━━━ ENTRIES SUPPLIED ━━━

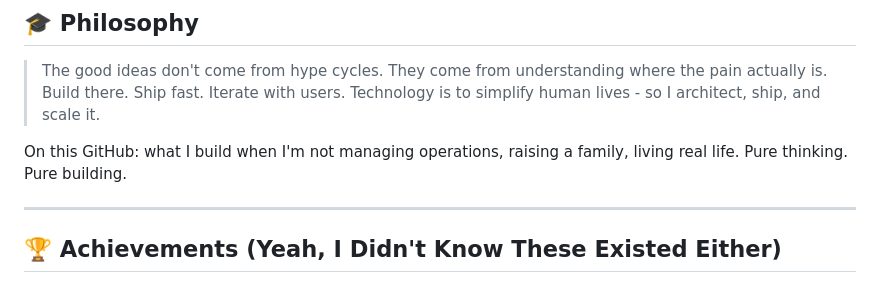
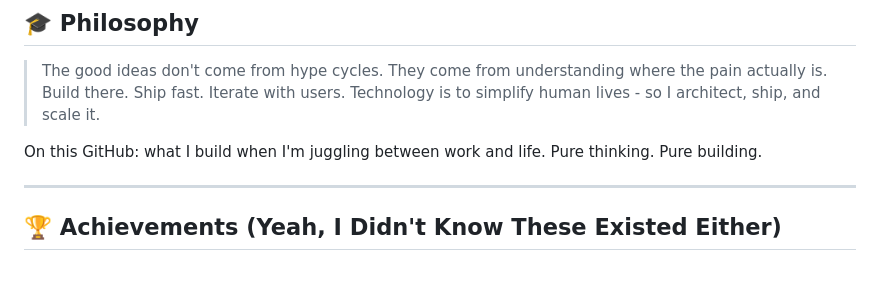
Before and after one commit to pdutta25/pdutta25, a Markdown page: README.md, the part around the change. Rendered like a GitHub page.

```diff
--- a/README.md
+++ b/README.md
@@ -65,7 +65,7 @@ Each explores a different way of thinking. Each teaches something.
 
 > The good ideas don't come from hype cycles. They come from understanding where the pain actually is. Build there. Ship fast. Iterate with users. Technology is to simplify human lives - so I architect, ship, and scale it.
 
-On this GitHub: what I build when I'm not managing operations, raising a family, living real life. Pure thinking. Pure building.
+On this GitHub: what I build when I'm juggling between work and life. Pure thinking. Pure building.
 
 ---
 
```
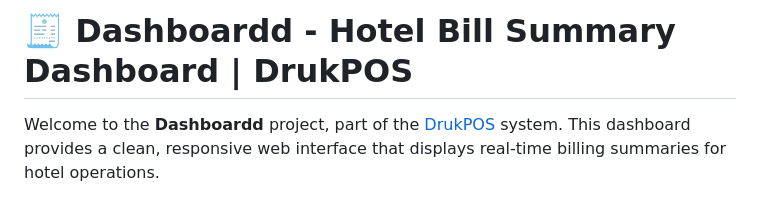
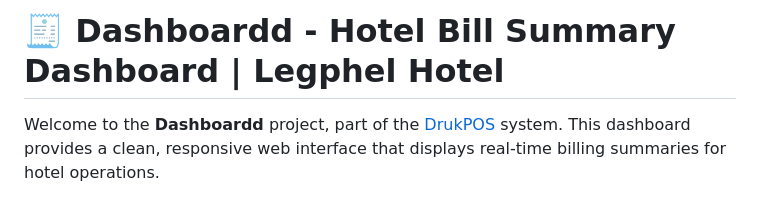
Before and after one commit to CoderKinley/DashboardPageFuzzyPos, a Markdown page: README.md, the part around the change. Drawn GitHub-style.

```diff
--- a/README.md
+++ b/README.md
@@ -1,4 +1,4 @@
-# 🧾 Dashboardd - Hotel Bill Summary Dashboard | DrukPOS
+# 🧾 Dashboardd - Hotel Bill Summary Dashboard | Legphel Hotel
 
 Welcome to the **Dashboardd** project, part of the [DrukPOS](https://github.com/CoderKinley/WebsiteDrukPOS.git) system. This dashboard provides a clean, responsive web interface that displays real-time billing summaries for hotel operations.
 
```
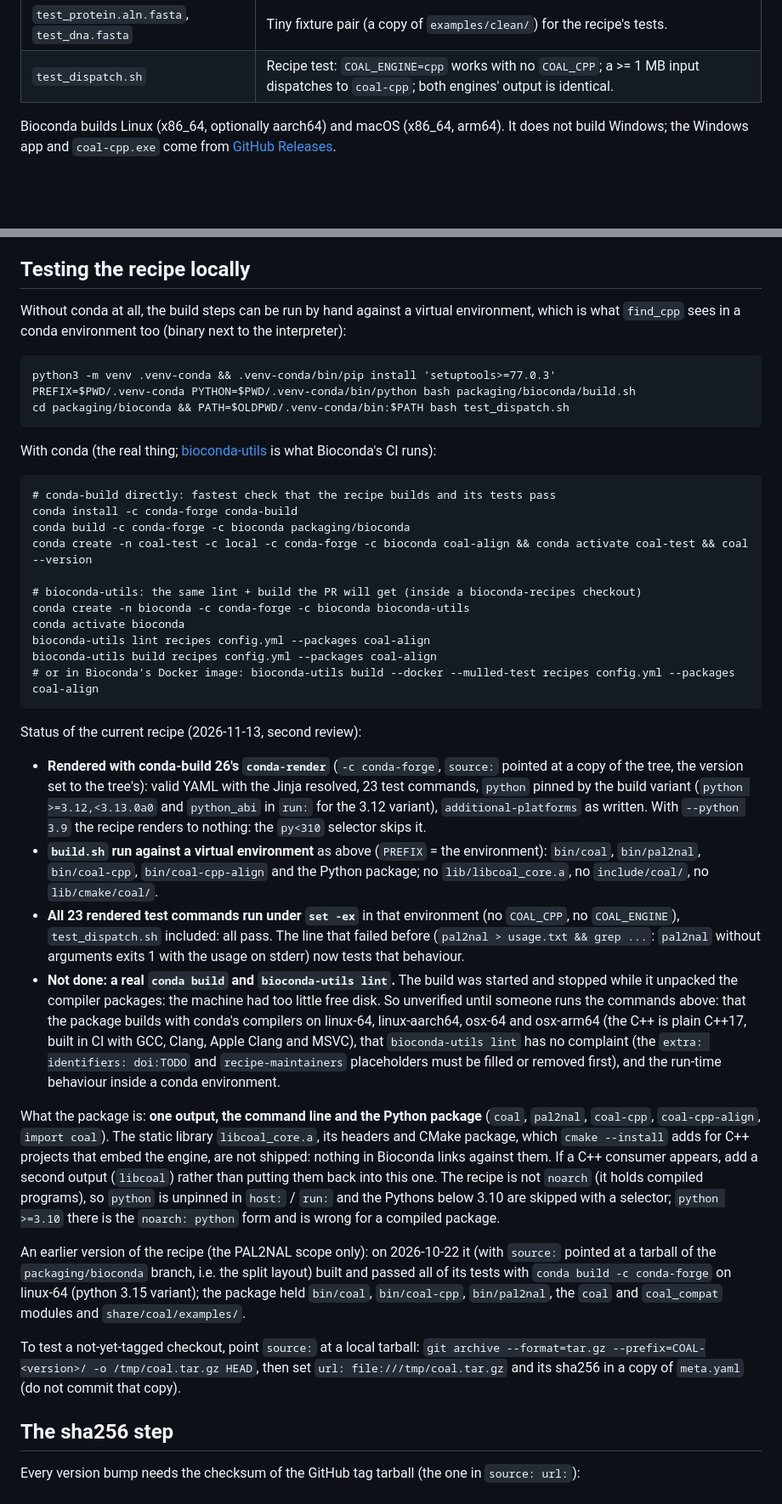
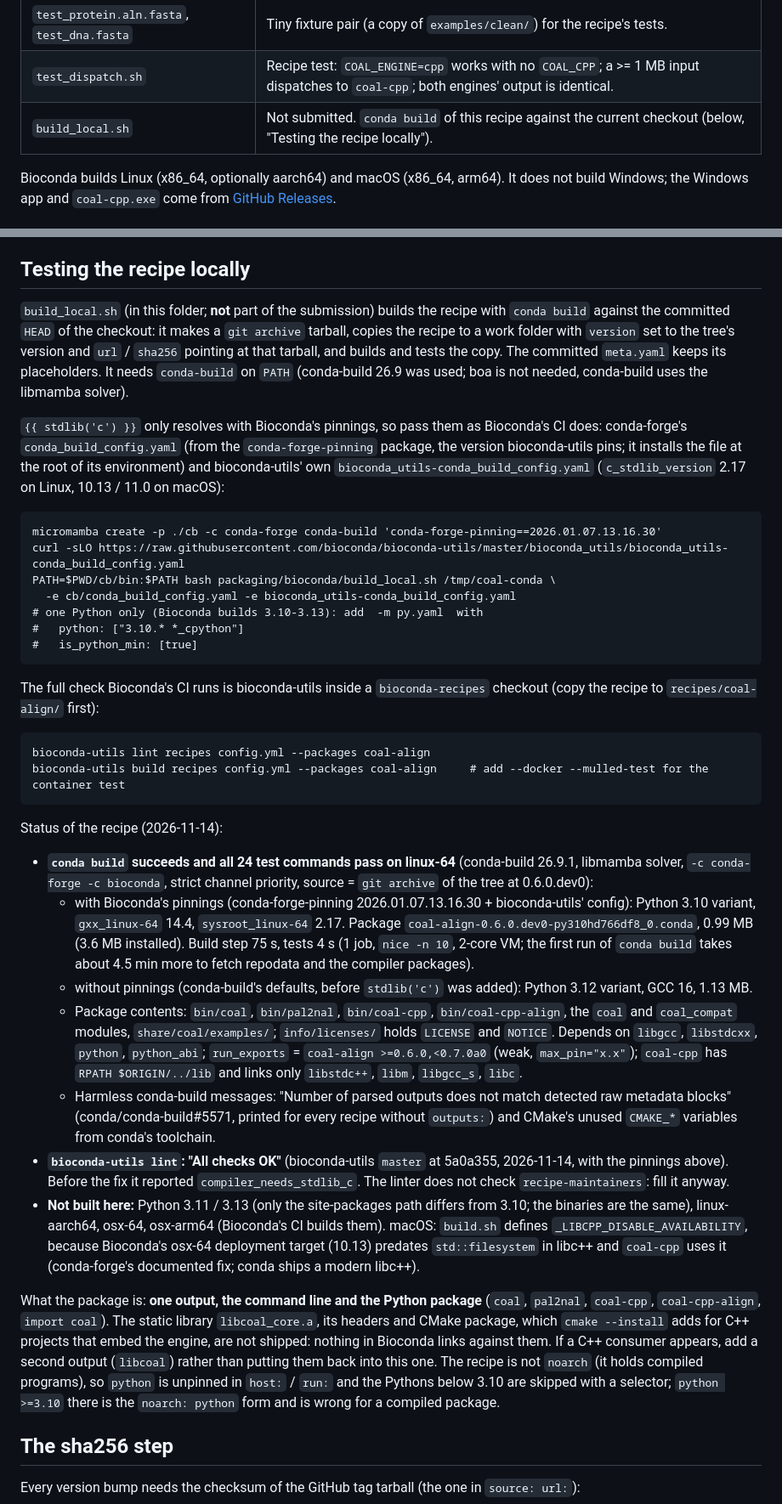
Before and after one commit to Plumat-COAL/COAL, a Markdown page: packaging/bioconda/README.md, 2 parts joined by grey strips. Shown at 85% size. Rendered like a GitHub page; blank space fills up the shorter version.

Commit message:
bioconda: README records the real conda-build and bioconda-utils lint results; build_local.sh documented
conda build (conda-build 26.9.1, Bioconda's pinnings) built coal-align 0.6.0.dev0 for linux-64 / Python 3.10 and all
24 recipe tests passed; bioconda-utils lint: all checks OK.

Co-Authored-By: Claude Opus 5.5 <noreply@anthropic.com>
Claude-Session: https://claude.ai/code/session_01X47KEmX4t1EsNeyRgxyVCx

````diff
--- a/packaging/bioconda/README.md
+++ b/packaging/bioconda/README.md
@@ -25,6 +25,7 @@ Files:
 | `build.sh` | Builds `coal-cpp` with CMake (Release, `COAL_BUILD_TOOLS=OFF`) into `$PREFIX/bin`, then `pip install .` of the Python package. |
 | `test_protein.aln.fasta`, `test_dna.fasta` | Tiny fixture pair (a copy of `examples/clean/`) for the recipe's tests. |
 | `test_dispatch.sh` | Recipe test: `COAL_ENGINE=cpp` works with no `COAL_CPP`; a >= 1 MB input dispatches to `coal-cpp`; both engines' output is identical. |
+| `build_local.sh` | Not submitted. `conda build` of this recipe against the current checkout (below, "Testing the recipe locally"). |
 
 Bioconda builds Linux (x86_64, optionally aarch64) and macOS (x86_64, arm64). It does not build Windows; the
 Windows app and `coal-cpp.exe` come from [GitHub Releases](https://github.com/plumat-coal/COAL/releases).
@@ -54,50 +55,58 @@ recipe for one of those tags.
 
 ## Testing the recipe locally
 
-Without conda at all, the build steps can be run by hand against a virtual environment, which is what `find_cpp`
-sees in a conda environment too (binary next to the interpreter):
+`build_local.sh` (in this folder; **not** part of the submission) builds the recipe with `conda build` against the
+committed `HEAD` of the checkout: it makes a `git archive` tarball, copies the recipe to a work folder with `version`
+set to the tree's version and `url` / `sha256` pointing at that tarball, and builds and tests the copy. The committed
+`meta.yaml` keeps its placeholders. It needs `conda-build` on `PATH` (conda-build 26.9 was used; boa is not needed,
+conda-build uses the libmamba solver).
+
+`{{ stdlib('c') }}` only resolves with Bioconda's pinnings, so pass them as Bioconda's CI does: conda-forge's
+`conda_build_config.yaml` (from the `conda-forge-pinning` package, the version bioconda-utils pins; it installs the
+file at the root of its environment) and bioconda-utils' own `bioconda_utils-conda_build_config.yaml`
+(`c_stdlib_version` 2.17 on Linux, 10.13 / 11.0 on macOS):
 
 ```
-python3 -m venv .venv-conda && .venv-conda/bin/pip install 'setuptools>=77.0.3'
-PREFIX=$PWD/.venv-conda PYTHON=$PWD/.venv-conda/bin/python bash packaging/bioconda/build.sh
-cd packaging/bioconda && PATH=$OLDPWD/.venv-conda/bin:$PATH bash test_dispatch.sh
+micromamba create -p ./cb -c conda-forge conda-build 'conda-forge-pinning==2026.01.07.13.16.30'
+curl -sLO https://raw.githubusercontent.com/bioconda/bioconda-utils/master/bioconda_utils/bioconda_utils-conda_build_config.yaml
+PATH=$PWD/cb/bin:$PATH bash packaging/bioconda/build_local.sh /tmp/coal-conda \
+  -e cb/conda_build_config.yaml -e bioconda_utils-conda_build_config.yaml
+# one Python only (Bioconda builds 3.10-3.13): add  -m py.yaml  with
+#   python: ["3.10.* *_cpython"]
+#   is_python_min: [true]
 ```
 
-With conda (the real thing; [bioconda-utils](https://bioconda.github.io/contributor/building-locally.html) is what
-Bioconda's CI runs):
+The full check Bioconda's CI runs is bioconda-utils inside a `bioconda-recipes` checkout (copy the recipe to
+`recipes/coal-align/` first):
 
 ```
-# conda-build directly: fastest check that the recipe builds and its tests pass
-conda install -c conda-forge conda-build
-conda build -c conda-forge -c bioconda packaging/bioconda
-conda create -n coal-test -c local -c conda-forge -c bioconda coal-align && conda activate coal-test && coal --version
-
-# bioconda-utils: the same lint + build the PR will get (inside a bioconda-recipes checkout)
-conda create -n bioconda -c conda-forge -c bioconda bioconda-utils
-conda activate bioconda
 bioconda-utils lint recipes config.yml --packages coal-align
-bioconda-utils build recipes config.yml --packages coal-align
-# or in Bioconda's Docker image: bioconda-utils build --docker --mulled-test recipes config.yml --packages coal-align
+bioconda-utils build recipes config.yml --packages coal-align     # add --docker --mulled-test for the container test
 ```
 
-Status of the current recipe (2026-11-13, second review):
+Status of the recipe (2026-11-14):
 
-- **Rendered with conda-build 26's `conda-render`** (`-c conda-forge`, `source:` pointed at a copy of the tree, the
-  version set to the tree's): valid YAML with the Jinja resolved, 23 test commands, `python` pinned by the build
-  variant (`python >=3.12,<3.13.0a0` and `python_abi` in `run:` for the 3.12 variant), `additional-platforms`
-  as written. With `--python 3.9` the recipe renders to nothing: the `py<310` selector skips it.
-- **`build.sh` run against a virtual environment** as above (`PREFIX` = the environment): `bin/coal`,
-  `bin/pal2nal`, `bin/coal-cpp`, `bin/coal-cpp-align` and the Python package; no `lib/libcoal_core.a`, no
-  `include/coal/`, no `lib/cmake/coal/`.
-- **All 23 rendered test commands run under `set -ex`** in that environment (no `COAL_CPP`, no `COAL_ENGINE`),
-  `test_dispatch.sh` included: all pass. The line that failed before (`pal2nal > usage.txt && grep ...`: `pal2nal`
-  without arguments exits 1 with the usage on stderr) now tests that behaviour.
-- **Not done: a real `conda build` and `bioconda-utils lint`.** The build was started and stopped while it
-  unpacked the compiler packages: the machine had too little free disk. So unverified until someone runs the
-  commands above: that the package builds with conda's compilers on linux-64, linux-aarch64, osx-64 and
-  osx-arm64 (the C++ is plain C++17, built in CI with GCC, Clang, Apple Clang and MSVC), that
-  `bioconda-utils lint` has no complaint (the `extra: identifiers: doi:TODO` and `recipe-maintainers` placeholders
-  must be filled or removed first), and the run-time behaviour inside a conda environment.
+- **`conda build` succeeds and all 24 test commands pass on linux-64** (conda-build 26.9.1, libmamba solver,
+  `-c conda-forge -c bioconda`, strict channel priority, source = `git archive` of the tree at 0.6.0.dev0):
+  - with Bioconda's pinnings (conda-forge-pinning 2026.01.07.13.16.30 + bioconda-utils' config): Python 3.10
+    variant, `gxx_linux-64` 14.4, `sysroot_linux-64` 2.17. Package `coal-align-0.6.0.dev0-py310hd766df8_0.conda`,
+    0.99 MB (3.6 MB installed). Build step 75 s, tests 4 s (1 job, `nice -n 10`, 2-core VM; the first run of
+    `conda build` takes about 4.5 min more to fetch repodata and the compiler packages).
+  - without pinnings (conda-build's defaults, before `stdlib('c')` was added): Python 3.12 variant, GCC 16, 1.13 MB.
+  - Package contents: `bin/coal`, `bin/pal2nal`, `bin/coal-cpp`, `bin/coal-cpp-align`, the `coal` and `coal_compat`
+    modules, `share/coal/examples/`; `info/licenses/` holds `LICENSE` and `NOTICE`. Depends on `libgcc`, `libstdcxx`,
+    `python`, `python_abi`; `run_exports` = `coal-align >=0.6.0,<0.7.0a0` (weak, `max_pin="x.x"`); `coal-cpp` has
+    `RPATH $ORIGIN/../lib` and links only `libstdc++`, `libm`, `libgcc_s`, `libc`.
+  - Harmless conda-build messages: "Number of parsed outputs does not match detected raw metadata blocks"
+    (conda/conda-build#5571, printed for every recipe without `outputs:`) and CMake's unused `CMAKE_*` variables
+    from conda's toolchain.
+- **`bioconda-utils lint`: "All checks OK"** (bioconda-utils `master` at 5a0a355, 2026-11-14, with the pinnings above). Before
+  the fix it reported `compiler_needs_stdlib_c`. The linter does not check `recipe-maintainers`: fill it anyway.
+- **Not built here:** Python 3.11 / 3.13 (only the site-packages path differs from 3.10; the binaries are the same),
+  linux-aarch64, osx-64, osx-arm64 (Bioconda's CI builds them). macOS: `build.sh` defines
+  `_LIBCPP_DISABLE_AVAILABILITY`, because Bioconda's osx-64 deployment target (10.13) predates `std::filesystem` in
+  libc++ and `coal-cpp` uses it (conda-forge's documented fix; conda ships a modern libc++).
+
 
 What the package is: **one output, the command line and the Python package** (`coal`, `pal2nal`, `coal-cpp`,
 `coal-cpp-align`, `import coal`). The static library `libcoal_core.a`, its headers and CMake package, which
@@ -106,16 +115,6 @@ them. If a C++ consumer appears, add a second output (`libcoal`) rather than put
 The recipe is not `noarch` (it holds compiled programs), so `python` is unpinned in `host:` / `run:` and the
 Pythons below 3.10 are skipped with a selector; `python >=3.10` there is the `noarch: python` form and is wrong
 for a compiled package.
-
-An earlier version of the recipe (the PAL2NAL scope only):
-on 2026-10-22 it (with `source:` pointed at a tarball of the `packaging/bioconda` branch, i.e. the split
-layout) built and passed all of its tests with `conda build -c conda-forge` on linux-64 (python 3.15 variant); the
-package held `bin/coal`, `bin/coal-cpp`, `bin/pal2nal`, the `coal` and `coal_compat` modules and
-`share/coal/examples/`.
-
-To test a not-yet-tagged checkout, point `source:` at a local tarball:
-`git archive --format=tar.gz --prefix=COAL-<version>/ -o /tmp/coal.tar.gz HEAD`, then set
-`url: file:///tmp/coal.tar.gz` and its sha256 in a copy of `meta.yaml` (do not commit that copy).
 
 ## The sha256 step
 
````
Also changed, not shown: other parts of packaging/bioconda/README.md (+6 -6 lines).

━━━

## TASK
Which lines of the material contain the string "that"? List each of them.

## SOLUTION FOR THIS EXERCISE
 Welcome to the **Dashboardd** project, part of the [DrukPOS](https://github.com/CoderKinley/WebsiteDrukPOS.git) system. This dashboard provides a clean, responsive web interface that displays real-time billing summaries for hotel operations.
+set to the tree's version and `url` / `sha256` pointing at that tarball, and builds and tests the copy. The committed
-# conda-build directly: fastest check that the recipe builds and its tests pass
-- **All 23 rendered test commands run under `set -ex`** in that environment (no `COAL_CPP`, no `COAL_ENGINE`),
-  `test_dispatch.sh` included: all pass. The line that failed before (`pal2nal > usage.txt && grep ...`: `pal2nal`
-  without arguments exits 1 with the usage on stderr) now tests that behaviour.
-  commands above: that the package builds with conda's compilers on linux-64, linux-aarch64, osx-64 and
-  osx-arm64 (the C++ is plain C++17, built in CI with GCC, Clang, Apple Clang and MSVC), that
-`url: file:///tmp/coal.tar.gz` and its sha256 in a copy of `meta.yaml` (do not commit that copy).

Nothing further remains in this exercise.